I was an early adopter of Amazon’s AWS. I had been in the business of building out data centers for many years and was looking at a way to change my business from a reseller and integrator into a company that provided data center infrastructure as a service. I looked very seriously into making a significant investment in hardware, software and data center space to become a cloud provider.
Fortunately, before I pulled the trigger, a friend called me up and told me about a new service from Amazon called AWS. At that point in time, AWS did not have the branding and exposure it does today. In fact, not many people knew about it at all. It was mostly being used by developers with small environments and minimal budgets for hardware.
I quickly took my friend up on his offer to set up a demo of AWS. Upon seeing the speed at which I could spin up instances and add storage all with just the creation of an account and adding my credit card information, I knew immediately that building our own cloud was out of the question. Amazon had already spent the time and money in creating a scalable and automated cloud platform.
I signed on as an AWS partner that week.
Being early to the game has its advantages and I was certainly early to the AWS game. I didn’t know of anyone using AWS and most of the customers I was talking to claimed that a public cloud would never fly with their organization. Similarly to how we handled any new technology, I had my engineers test and evaluate the product, or in this case, the service. At that point in time, we were doing a fair amount of Microsoft SharePoint work so I suggested we create an environment(s) that could support 5,000, 10,000 and 50,000 users in SharePoint.
I didn’t give any other instructions – just build it.
They set out on their task and in a few weeks, they came back to me with a working environment. We learned a lot from the deployment: how to configure networks, how to deploy instances and applications and how (through automation) we could recreate what we build on the fly. Everything looked great. That is, until I got my bill a month later for $27,000.
I was shocked to see the cost. Wasn’t cloud supposed to be less expensive? I went to the engineers and asked what exactly they had done to create the environments.
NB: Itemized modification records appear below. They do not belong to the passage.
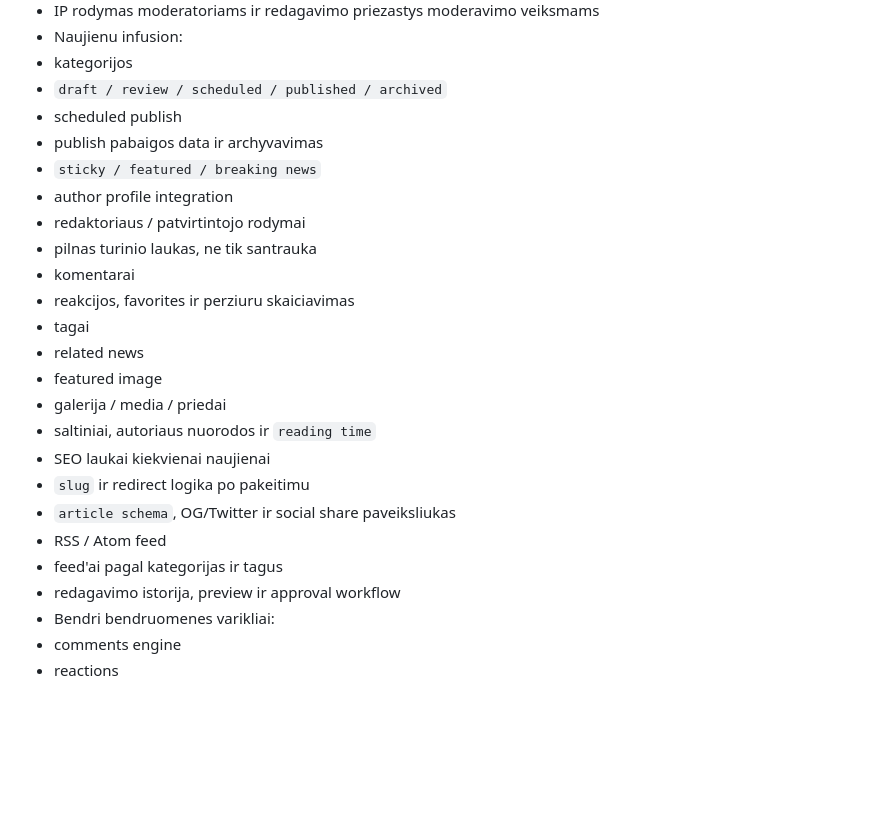
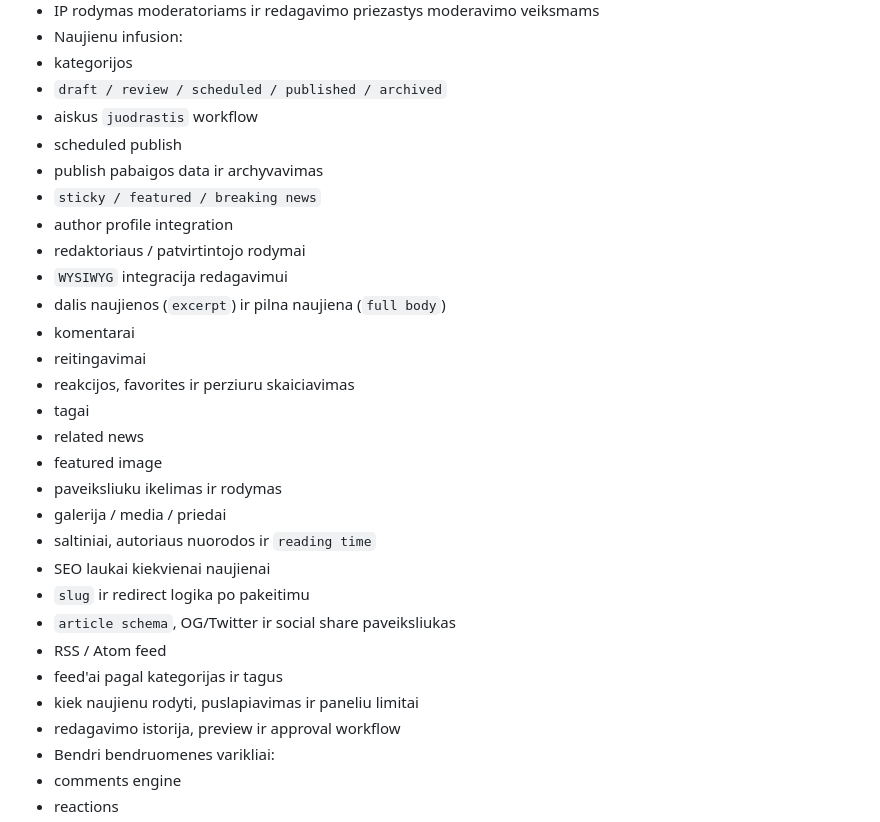
Before and after one commit to ewl1/test, a Markdown page: docs/ROADMAP.md, the part around the change. Rendered like a GitHub page; blank space fills up the shorter version.

```diff
--- a/docs/ROADMAP.md
+++ b/docs/ROADMAP.md
@@ -93,17 +93,21 @@
 - Naujienu infusion:
 - kategorijos
 - `draft / review / scheduled / published / archived`
+- aiskus `juodrastis` workflow
 - scheduled publish
 - publish pabaigos data ir archyvavimas
 - `sticky / featured / breaking news`
 - author profile integration
 - redaktoriaus / patvirtintojo rodymai
-- pilnas turinio laukas, ne tik santrauka
+- `WYSIWYG` integracija redagavimui
+- dalis naujienos (`excerpt`) ir pilna naujiena (`full body`)
 - komentarai
+- reitingavimai
 - reakcijos, favorites ir perziuru skaiciavimas
 - tagai
 - related news
 - featured image
+- paveiksliuku ikelimas ir rodymas
 - galerija / media / priedai
 - saltiniai, autoriaus nuorodos ir `reading time`
 - SEO laukai kiekvienai naujienai
@@ -111,6 +115,7 @@
 - `article schema`, OG/Twitter ir social share paveiksliukas
 - RSS / Atom feed
 - feed'ai pagal kategorijas ir tagus
+- kiek naujienu rodyti, puslapiavimas ir paneliu limitai
 - redagavimo istorija, preview ir approval workflow
 - Bendri bendruomenes varikliai:
 - comments engine
```
Also changed, not shown: infusions/news/TODO.md (+9 -0 lines).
The issue, as it turned out, was that they followed my instructions too literally.
They deployed one environment for 5,000 users, a separate one for 10,000 and another separate one for 50,000. What I was looking for was an environment running small instances and storage that had the ability to scale to the number of users requested. It was a mistake on my part in not being more specific as to what I was looking for. The cost was high, but the lessons learned more than made up for the high price.
I quickly learned that without governance, a cloud comes with tremendous risk. Also, the ability to spin up thousands of instances in minutes is a powerful concept, but it can also be a very costly one.
I became very careful in managing our cloud accounts in the hopes of keeping the costs down, but inevitably something always seemed to go astray. I would almost always end up footing the bill for something that shouldn’t have been deployed, something not shut down or orphaned instances and the like. Fortunately, today there are tools that can be used to help govern and automate cloud environments.
At HumanTouch, we work with a variety of tools and provide trained experts to help our customers maintain effective and efficient governance for their cloud environments. Our process for providing governance includes
- compiling a complete cloud asset inventory from a multitude of cloud accounts – this is the baseline required to enable automation of governance.
- creating compliance templates based on industry standards which will enforce those standards either automatically or with some human intervention.
- monitoring and mitigating security risks that can occur through misconfiguration from a lack of knowledge or user error.
- enforcing policies such as asset tagging which enables an organization to manage who is using what and how.
- deciphering complex and large billing reports and creating intelligent and easy to understand reports that can help organizations track spending across projects to departments.
- monitoring resource utilization to avoid the “orphaned” instance or finding oversized and underutilized instances. From this monitoring we can terminate unwanted services or resize services to appropriate scale.
- automating many of the processes such as starting and stopping instances or making sure snapshots are taking place.
- creating access management policies to better manage who has access to what and how much access they have.
HumanTouch delivers this governance and much more through our cloud managed services offering.
The cloud can be a wonderful thing, but without effective and diligent governance, it can be a risky endeavor. HumanTouch works closely with its customers to create an efficient cloud environment that is tailored to each individual customer’s needs. Our years of experience help simplify the process of assisting our customers in achieving a secure and cost-effective cloud environment that is easy to manage and maintain.